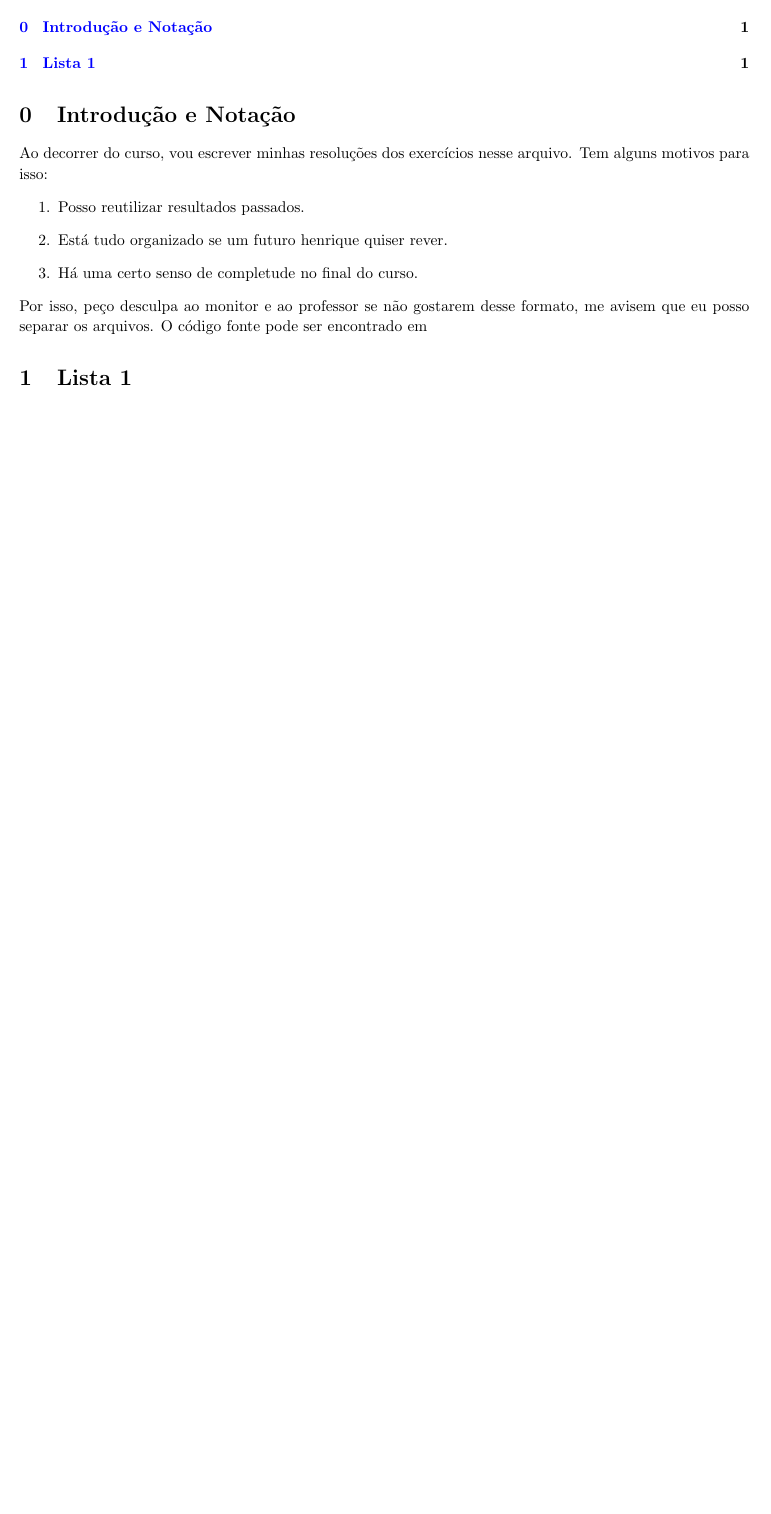
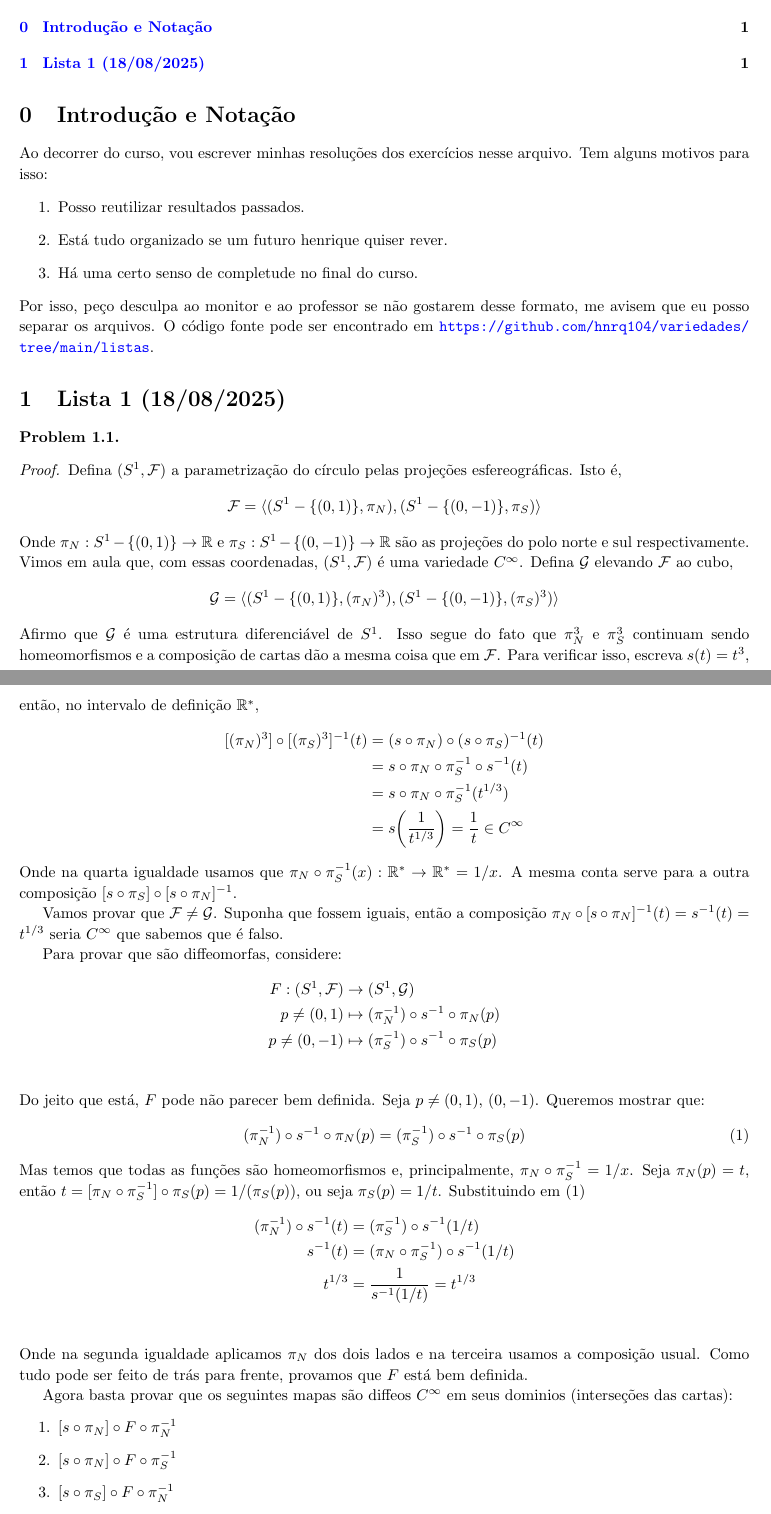
Before and after one commit to hnrq104/variedades, a LaTeX document (listas/main.tex, which reads listas/lista1/lista1.tex): part of the page before the commit and two parts of pages 1 and 2 of 3 after it, the two joined at a grey line, cut so that both start at the same text, the shorter picture padded with empty space. Compiled offline with pdfLaTeX.

Commit message:
questão 1 e 2

```diff
--- a/listas/lista1/lista1.tex
+++ b/listas/lista1/lista1.tex
@@ -1 +1,48 @@
-\section{Lista 1}
+\section{Lista 1 (18/08/2025)}
+
+\prob
+\begin{proof}
+    Defina $(S^1, \mathcal{F})$ a parametrização do círculo pelas projeções esfereográficas. Isto é,
+    $$\mathcal{F} = \langle (S^1 - \{(0,1)\}, \pi_N), (S^1 - \{(0,-1)\}, \pi_S)\rangle$$
+    Onde $\pi_N : S^1 - \{(0,1)\} \to \R$ e $\pi_S : S^1 - \{(0,-1)\} \to \R$ são as projeções do polo norte e sul respectivamente. Vimos em aula que, com
+    essas coordenadas, $(S^1, \mathcal{F})$ é uma variedade $C^\infty$. Defina $\mathcal{G}$ elevando $\mathcal{F}$ ao cubo,
+    $$\mathcal{G} = \langle(S^1 - \{(0,1)\}, (\pi_N)^3), (S^1 - \{(0,-1)\}, (\pi_S)^3)\rangle$$
+    Afirmo que $\mathcal{G}$ é uma estrutura diferenciável de $S^1$. Isso segue do fato que $\pi_N^3$ e $\pi_S^3$ continuam sendo homeomorfismos
+    e a composição de cartas dão a mesma coisa que em $\mathcal{F}$. Para verificar isso, escreva $s(t) = t^3$, então, no intervalo de definição $\R^*$,
+    \begin{align*}
+        [(\pi_N)^{3}] \circ [(\pi_S)^{3}]^{-1} (t) &= (s\circ \pi_N) \circ (s \circ \pi_S)^{-1} (t)\\
+                                                   &= s \circ \pi_N \circ \pi_S^{-1} \circ s^{-1} (t) \\
+                                                   &= s \circ \pi_N \circ \pi_S^{-1} (t^{1/3})\\
+                                                   &= s\bigg(\frac{1}{t^{1/3}}\bigg) = \frac{1}{t} \in C^{\infty}
+    \end{align*}
+    Onde na quarta igualdade usamos que $\pi_N \circ \pi_S^{-1}(x) : \R^* \to \R^* = 1/x$. A mesma conta serve para a outra composição $[s\circ \pi_S] \circ [s \circ \pi_N]^{-1}$.
+
+    Vamos provar que $\mathcal{F} \neq \mathcal{G}$. Suponha que fossem iguais, então a composição $\pi_N \circ [s \circ \pi_N]^{-1} (t) = s^{-1} (t) = t^{1/3}$
+    seria $C^{\infty}$ que sabemos que é falso.
+
+    Para provar que são diffeomorfas, considere:
+    \begin{align*}
+        F : (S^1, \mathcal{F}) &\to (S^1, \mathcal{G})\\
+            p \neq (0,1) &\mapsto (\pi_N^{-1}) \circ s^{-1} \circ \pi_N (p) \\
+            p \neq (0,-1) &\mapsto (\pi_S^{-1}) \circ s^{-1} \circ \pi_S (p) \\
+    \end{align*}
+    Do jeito que está, $F$ pode não parecer bem definida. Seja $p \neq (0,1)$, $(0,-1)$. Queremos mostrar que:
+    \begin{equation}
+        (\pi_N^{-1}) \circ s^{-1} \circ \pi_N (p) = (\pi_S^{-1}) \circ s^{-1} \circ \pi_S (p)
+    \end{equation}
+    Mas temos que todas as funções são homeomorfismos e, principalmente, $\pi_N \circ \pi_S^{-1} = 1/x$.
+    Seja $\pi_N(p) = t$, então $t = [\pi_N \circ \pi_S^{-1}] \circ \pi_S (p) = 1/(\pi_S(p))$, ou seja $\pi_S(p) = 1/t$. Substituindo em (1)
+    \begin{align*}
+        (\pi_N^{-1}) \circ s^{-1}(t) &= (\pi_S^{-1}) \circ s^{-1}(1/t)\\
+        s^{-1}(t) &= (\pi_N \circ \pi_S^{-1}) \circ s^{-1}(1/t)\\
+        t^{1/3} &= \frac{1}{s^{-1}(1/t)} = t^{1/3}\\
+    \end{align*}
+    Onde na segunda igualdade aplicamos $\pi_N$ dos dois lados e na terceira usamos a composição usual. Como tudo pode ser feito de trás para frente,
+    provamos que $F$ está bem definida.
+
+    Agora basta provar que os seguintes mapas são diffeos $C^\infty$ em seus dominios (interseções das cartas):
+    \begin{enumerate}
+        \item $[s \circ \pi_N] \circ F \circ \pi_N^{-1}$
+        \item $[s \circ \pi_N] \circ F \circ \pi_S^{-1}$
+        \item $[s \circ \pi_S] \circ F \circ \pi_N^{-1}$
+        \item $[s \circ \pi_S] \circ F \circ \pi_S^{-1}$
@@ -1,0 +65 @@
+\end{theorem}
--- a/listas/main.tex
+++ b/listas/main.tex
@@ -126,6 +126,8 @@
 \def\Q{\mathcal{Q}}
 \def\vp{\varphi}
 
+\DeclareMathOperator\supp{supp}
+
 \hypersetup{
 	colorlinks=true,
 	linkcolor=blue,
```
Also changed, not shown: listas/main.pdf, listas/lista1/lista1.tex (30 more changed lines), listas/main.tex (2 more changed lines).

*****

Exercise goal: From the records above, copy each line that contains the word "composição".

Response to this task:
+    e a composição de cartas dão a mesma coisa que em $\mathcal{F}$. Para verificar isso, escreva $s(t) = t^3$, então, no intervalo de definição $\R^*$,
+    Onde na quarta igualdade usamos que $\pi_N \circ \pi_S^{-1}(x) : \R^* \to \R^* = 1/x$. A mesma conta serve para a outra composição $[s\circ \pi_S] \circ [s \circ \pi_N]^{-1}$.
+    Vamos provar que $\mathcal{F} \neq \mathcal{G}$. Suponha que fossem iguais, então a composição $\pi_N \circ [s \circ \pi_N]^{-1} (t) = s^{-1} (t) = t^{1/3}$
+    Onde na segunda igualdade aplicamos $\pi_N$ dos dois lados e na terceira usamos a composição usual. Como tudo pode ser feito de trás para frente,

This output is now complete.